Director and filmmaker, Werner Herzog’s latest, Cave of Forgotten Dreams, is a strange mix of flighty pseudo-intellectual reverie and jaw-dropping documentary. Filmed in the famously inaccessible Chauvet Cave in southern France with 3-D enhancement, and sprinkled with the usual eccentric Hertzogian locals, the movie cannot fail to entertain and simultaneously irritate — just like the great man himself.
When director Victor Ruano was a teenager, he wanted to make a movie that could reflect in time, sound and images what that still painting said to him. In his mind, it stood as a description of certain aspects of his society and the country of El Salvador. He would dare to say, that in a sense El Cadáver Exquisito is that painting at 24 frames per second. This image is superimposed onto a billboard in the beginning of the film and serves as a kind of table of contents of what is to come. It stands as a form of dialogue in time, between generations, and through conflicts.

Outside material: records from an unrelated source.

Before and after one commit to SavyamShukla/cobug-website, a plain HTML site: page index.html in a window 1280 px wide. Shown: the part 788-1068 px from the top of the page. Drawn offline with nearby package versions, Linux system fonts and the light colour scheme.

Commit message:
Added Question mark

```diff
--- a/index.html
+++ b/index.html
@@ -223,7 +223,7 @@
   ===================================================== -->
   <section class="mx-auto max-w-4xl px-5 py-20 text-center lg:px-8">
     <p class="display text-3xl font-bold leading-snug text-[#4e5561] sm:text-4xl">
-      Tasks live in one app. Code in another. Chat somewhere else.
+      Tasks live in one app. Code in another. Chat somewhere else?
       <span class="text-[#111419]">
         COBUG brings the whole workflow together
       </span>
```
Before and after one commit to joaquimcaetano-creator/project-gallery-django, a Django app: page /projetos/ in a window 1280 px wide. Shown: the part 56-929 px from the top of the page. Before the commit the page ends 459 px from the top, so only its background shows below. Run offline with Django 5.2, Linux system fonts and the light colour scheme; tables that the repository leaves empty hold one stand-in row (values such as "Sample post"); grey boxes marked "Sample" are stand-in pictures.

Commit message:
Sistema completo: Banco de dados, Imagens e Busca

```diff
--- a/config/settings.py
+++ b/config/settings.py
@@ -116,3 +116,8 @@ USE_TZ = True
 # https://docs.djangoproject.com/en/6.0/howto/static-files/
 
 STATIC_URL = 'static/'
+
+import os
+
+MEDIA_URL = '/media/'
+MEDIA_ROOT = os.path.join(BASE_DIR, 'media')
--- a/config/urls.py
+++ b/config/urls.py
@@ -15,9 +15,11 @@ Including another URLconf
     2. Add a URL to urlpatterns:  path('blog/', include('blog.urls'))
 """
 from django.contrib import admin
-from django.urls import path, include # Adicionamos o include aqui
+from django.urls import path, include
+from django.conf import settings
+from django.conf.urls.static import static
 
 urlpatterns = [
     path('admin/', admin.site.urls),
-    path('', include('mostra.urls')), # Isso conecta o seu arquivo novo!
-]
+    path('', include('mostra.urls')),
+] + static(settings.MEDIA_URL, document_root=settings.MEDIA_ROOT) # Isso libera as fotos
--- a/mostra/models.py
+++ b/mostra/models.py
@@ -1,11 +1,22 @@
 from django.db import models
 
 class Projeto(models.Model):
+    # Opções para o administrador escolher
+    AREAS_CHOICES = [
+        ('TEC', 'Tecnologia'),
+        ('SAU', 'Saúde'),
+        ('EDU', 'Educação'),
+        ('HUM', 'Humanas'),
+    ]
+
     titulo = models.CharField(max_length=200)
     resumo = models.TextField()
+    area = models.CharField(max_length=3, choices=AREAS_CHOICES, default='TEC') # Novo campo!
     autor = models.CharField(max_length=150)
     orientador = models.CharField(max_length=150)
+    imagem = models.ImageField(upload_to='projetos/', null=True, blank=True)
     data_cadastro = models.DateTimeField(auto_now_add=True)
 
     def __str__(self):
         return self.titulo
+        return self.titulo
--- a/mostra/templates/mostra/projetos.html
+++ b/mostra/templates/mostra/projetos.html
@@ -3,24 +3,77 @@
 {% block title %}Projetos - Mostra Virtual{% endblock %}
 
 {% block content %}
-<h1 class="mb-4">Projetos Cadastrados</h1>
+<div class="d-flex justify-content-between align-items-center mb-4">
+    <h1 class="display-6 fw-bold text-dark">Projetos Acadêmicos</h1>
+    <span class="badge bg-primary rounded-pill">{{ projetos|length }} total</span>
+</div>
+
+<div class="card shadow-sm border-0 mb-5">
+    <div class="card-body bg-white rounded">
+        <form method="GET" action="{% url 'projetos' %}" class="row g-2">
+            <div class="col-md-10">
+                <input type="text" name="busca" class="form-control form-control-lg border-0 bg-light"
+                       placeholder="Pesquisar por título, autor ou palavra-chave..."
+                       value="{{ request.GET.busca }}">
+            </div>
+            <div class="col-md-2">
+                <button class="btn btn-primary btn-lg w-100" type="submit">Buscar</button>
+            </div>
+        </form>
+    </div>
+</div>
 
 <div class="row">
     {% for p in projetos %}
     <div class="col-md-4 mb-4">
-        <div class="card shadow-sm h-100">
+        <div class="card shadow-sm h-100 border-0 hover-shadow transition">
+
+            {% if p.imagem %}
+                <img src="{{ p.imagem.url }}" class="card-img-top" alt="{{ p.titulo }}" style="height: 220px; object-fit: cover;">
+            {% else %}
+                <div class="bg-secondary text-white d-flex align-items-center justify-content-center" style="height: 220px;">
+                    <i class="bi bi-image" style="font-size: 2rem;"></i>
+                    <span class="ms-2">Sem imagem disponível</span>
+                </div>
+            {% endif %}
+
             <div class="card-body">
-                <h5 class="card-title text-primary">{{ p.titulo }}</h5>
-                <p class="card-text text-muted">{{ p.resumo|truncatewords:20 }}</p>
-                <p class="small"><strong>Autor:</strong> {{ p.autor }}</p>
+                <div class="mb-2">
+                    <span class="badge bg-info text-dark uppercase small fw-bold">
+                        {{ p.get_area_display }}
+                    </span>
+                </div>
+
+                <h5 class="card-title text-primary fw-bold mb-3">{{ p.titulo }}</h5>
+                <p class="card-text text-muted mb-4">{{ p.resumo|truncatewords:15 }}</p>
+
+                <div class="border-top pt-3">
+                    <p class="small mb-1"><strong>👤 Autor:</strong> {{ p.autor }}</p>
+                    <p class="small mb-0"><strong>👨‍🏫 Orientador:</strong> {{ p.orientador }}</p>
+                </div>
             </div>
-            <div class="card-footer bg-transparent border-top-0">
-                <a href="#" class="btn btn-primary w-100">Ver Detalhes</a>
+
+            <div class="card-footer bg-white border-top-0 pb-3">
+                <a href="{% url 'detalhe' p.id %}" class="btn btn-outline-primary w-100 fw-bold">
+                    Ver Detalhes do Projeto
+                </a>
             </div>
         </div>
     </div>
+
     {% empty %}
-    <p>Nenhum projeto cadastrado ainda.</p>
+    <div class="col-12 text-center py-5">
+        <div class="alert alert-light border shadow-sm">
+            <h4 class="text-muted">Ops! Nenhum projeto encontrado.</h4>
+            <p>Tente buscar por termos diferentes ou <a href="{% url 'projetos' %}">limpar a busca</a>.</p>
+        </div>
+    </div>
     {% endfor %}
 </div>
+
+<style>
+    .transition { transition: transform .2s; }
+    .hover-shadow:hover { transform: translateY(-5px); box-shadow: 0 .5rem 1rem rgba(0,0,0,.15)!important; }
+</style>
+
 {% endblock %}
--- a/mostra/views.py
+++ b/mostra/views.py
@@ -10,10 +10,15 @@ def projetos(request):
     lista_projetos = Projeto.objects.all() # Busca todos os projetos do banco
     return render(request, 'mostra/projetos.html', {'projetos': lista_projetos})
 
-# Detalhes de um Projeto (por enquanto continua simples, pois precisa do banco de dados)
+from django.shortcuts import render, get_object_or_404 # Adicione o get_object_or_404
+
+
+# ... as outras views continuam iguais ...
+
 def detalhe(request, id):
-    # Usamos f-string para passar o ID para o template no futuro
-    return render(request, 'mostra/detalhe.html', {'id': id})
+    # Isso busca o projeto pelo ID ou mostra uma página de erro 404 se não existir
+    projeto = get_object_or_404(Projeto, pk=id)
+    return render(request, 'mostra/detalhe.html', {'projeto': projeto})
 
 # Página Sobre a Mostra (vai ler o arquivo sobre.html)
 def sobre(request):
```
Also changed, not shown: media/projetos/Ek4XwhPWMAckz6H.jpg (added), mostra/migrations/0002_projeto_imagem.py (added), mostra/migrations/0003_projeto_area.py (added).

If you’ve studied the history of cinema than you’ve heard of Mosfilm, the renowned film studio that is reputedly the largest and oldest in Europe. Established in 1923, Mosfilm has been responsible for countless cinematic masterpieces, including many of the films created by masters Sergei Eisenstein and Andrei Tarkovsky. Now, the film studio has placed its historic flicks on YouTube for your viewing pleasure.